Skip navigation

Conference Abstract: Assessing the Energy and Environmental Implications Due to the Emergence of Autonomous Vehicles

This is the abstract submitted for a presentation given at the International Symposium on Multimodal Transportation (ISMT), held December 6-7 2019 at the National University of Singapore.  The presentation was given by Zimo Zhang, based on his work on the CCAT project Behavioral Intention to Ride in an Autonomous Vehicle and Implications on Mode Choice Decisions, Energy Use, and Emissions.

Autonomous vehicles (AV) hold promise for the future of transportation with numerous benefits.  In addition to increased safety, driving experience, and traffic efficiency, AVs are also expected to impact greenhouse gas emissions, air quality and energy use.  Benefited from the advanced automation equipment and system-level assignment strategy, AVs offer unprecedented opportunities to smarter driving.  A large number of studies have already been done in terms of estimating AV's impact on mobility by conducting city level simulation.  However, studies evaluating the environmental impact of AVs and shared AVs (SAVs), which is considered to be an important benefit that AV might bring, based on macro-simulation have been scarce.  The objective of this study is twofold.  First, it is trying to fill the gap by designing a framework to estimate the environmental impact of AVs at a city-level simulation area using agent-based model (ABM). The proposed model could compare the environmental performance of AVs with that of traditional vehicles by designing different scenarios.  Second, it showcases the proposed framework using the case study of the Indianapolis metropolitan area.  An analysis has been done to estimate whether AVs could reduce greenhouse gas and air pollutant emissions and contribute to environmental improvement.

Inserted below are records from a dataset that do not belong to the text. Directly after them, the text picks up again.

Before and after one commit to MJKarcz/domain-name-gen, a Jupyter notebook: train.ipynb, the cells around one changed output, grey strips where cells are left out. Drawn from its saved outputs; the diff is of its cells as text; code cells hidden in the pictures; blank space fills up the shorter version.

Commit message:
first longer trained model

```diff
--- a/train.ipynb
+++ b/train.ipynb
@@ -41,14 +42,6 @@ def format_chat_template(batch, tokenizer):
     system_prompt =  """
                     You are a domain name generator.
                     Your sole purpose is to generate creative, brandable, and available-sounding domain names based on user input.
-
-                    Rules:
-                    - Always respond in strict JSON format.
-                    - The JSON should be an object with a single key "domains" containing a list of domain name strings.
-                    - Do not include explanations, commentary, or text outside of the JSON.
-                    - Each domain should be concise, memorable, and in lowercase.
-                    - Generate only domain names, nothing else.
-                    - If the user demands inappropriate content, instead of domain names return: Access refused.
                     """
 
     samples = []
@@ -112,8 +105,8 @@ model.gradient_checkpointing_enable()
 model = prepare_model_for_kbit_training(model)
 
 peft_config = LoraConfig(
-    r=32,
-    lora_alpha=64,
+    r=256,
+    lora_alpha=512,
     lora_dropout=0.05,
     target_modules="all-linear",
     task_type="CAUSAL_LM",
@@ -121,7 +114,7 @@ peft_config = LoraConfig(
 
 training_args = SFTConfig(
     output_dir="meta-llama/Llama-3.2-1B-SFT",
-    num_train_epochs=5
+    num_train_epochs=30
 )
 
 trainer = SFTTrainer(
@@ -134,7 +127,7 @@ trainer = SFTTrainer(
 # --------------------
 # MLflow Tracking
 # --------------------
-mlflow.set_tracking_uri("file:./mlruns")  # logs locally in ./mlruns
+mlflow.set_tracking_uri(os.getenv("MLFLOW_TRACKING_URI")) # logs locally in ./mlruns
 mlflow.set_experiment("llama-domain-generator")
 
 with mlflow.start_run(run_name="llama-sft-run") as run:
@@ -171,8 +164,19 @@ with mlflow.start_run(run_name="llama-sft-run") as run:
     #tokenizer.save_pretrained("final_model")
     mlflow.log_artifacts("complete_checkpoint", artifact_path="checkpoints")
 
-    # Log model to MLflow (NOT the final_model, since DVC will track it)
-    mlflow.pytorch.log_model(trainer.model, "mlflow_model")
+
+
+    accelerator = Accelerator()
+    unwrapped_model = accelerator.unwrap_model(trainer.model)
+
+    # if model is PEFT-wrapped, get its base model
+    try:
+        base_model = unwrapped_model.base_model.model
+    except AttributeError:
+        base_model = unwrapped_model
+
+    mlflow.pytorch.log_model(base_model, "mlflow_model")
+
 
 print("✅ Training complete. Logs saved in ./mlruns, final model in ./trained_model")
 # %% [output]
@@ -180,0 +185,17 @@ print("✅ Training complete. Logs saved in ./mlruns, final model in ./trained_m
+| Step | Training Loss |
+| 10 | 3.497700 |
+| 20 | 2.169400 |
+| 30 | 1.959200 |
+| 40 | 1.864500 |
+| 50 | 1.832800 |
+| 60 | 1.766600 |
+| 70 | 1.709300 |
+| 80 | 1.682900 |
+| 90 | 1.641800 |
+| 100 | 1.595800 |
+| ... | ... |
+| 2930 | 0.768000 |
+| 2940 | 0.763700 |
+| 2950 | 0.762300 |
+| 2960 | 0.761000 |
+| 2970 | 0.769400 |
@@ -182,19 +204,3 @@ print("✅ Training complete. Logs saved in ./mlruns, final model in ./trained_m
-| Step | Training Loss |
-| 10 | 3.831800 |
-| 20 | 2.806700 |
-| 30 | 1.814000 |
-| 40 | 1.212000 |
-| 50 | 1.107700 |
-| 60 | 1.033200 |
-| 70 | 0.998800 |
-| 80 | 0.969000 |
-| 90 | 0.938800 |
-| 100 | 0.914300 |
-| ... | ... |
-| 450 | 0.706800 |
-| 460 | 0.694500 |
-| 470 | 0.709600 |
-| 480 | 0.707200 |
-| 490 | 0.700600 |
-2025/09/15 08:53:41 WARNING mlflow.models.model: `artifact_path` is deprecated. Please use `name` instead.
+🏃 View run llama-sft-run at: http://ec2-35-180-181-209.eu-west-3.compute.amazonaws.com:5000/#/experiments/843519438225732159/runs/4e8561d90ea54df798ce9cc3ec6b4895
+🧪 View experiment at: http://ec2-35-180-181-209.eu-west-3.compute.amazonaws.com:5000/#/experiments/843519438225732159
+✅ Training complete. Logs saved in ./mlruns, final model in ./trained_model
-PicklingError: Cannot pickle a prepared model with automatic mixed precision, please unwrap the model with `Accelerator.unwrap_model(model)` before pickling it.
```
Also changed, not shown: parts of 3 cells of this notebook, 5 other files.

To achieve the research objectives, each individual's (individual is defined as a SAV) status is tracked during the simulation period and an overview for the whole fleet is generated.  Note that both individualized information and overall performance are of interest.  Different from traditional top-down simulation approaches, ABM is set up starting with agents (individuals in the system) and their interaction rules.  Complex systems such as urban AV systems have numerous decision makers (AV, passengers) behaving separately on the basis of different strategies (route searching, vehicle assignment, etc.). ABM approach enables setting specific behavior rules for each agent and as such, ABM is appropriate modeling technique to explore urban AV systems.

The proposed simulation model operates by generating personal-trips in each traffic analysis zone (TAZ) throughout the real road network across Indianapolis metropolitan area during the morning commuting period.  The network and traffic TAZ data for Indianapolis metropolitan area was collected from United States Census Bureau website.  Commuting origin-destination (OD) matrix data was collected from the Census Transportation Planning Products Program (CTPP) website. The model framework was built on two important agents (passengers and SAVs), and the simulation steps were grouped into three steps: 1) generating demand; 2) dispatching SAVs; and 3) monitoring fleet performance.  Different scenarios have been designed to test the impact of fleet size and fleet composition on greenhouse gas emissions, air pollutants, and energy consumption.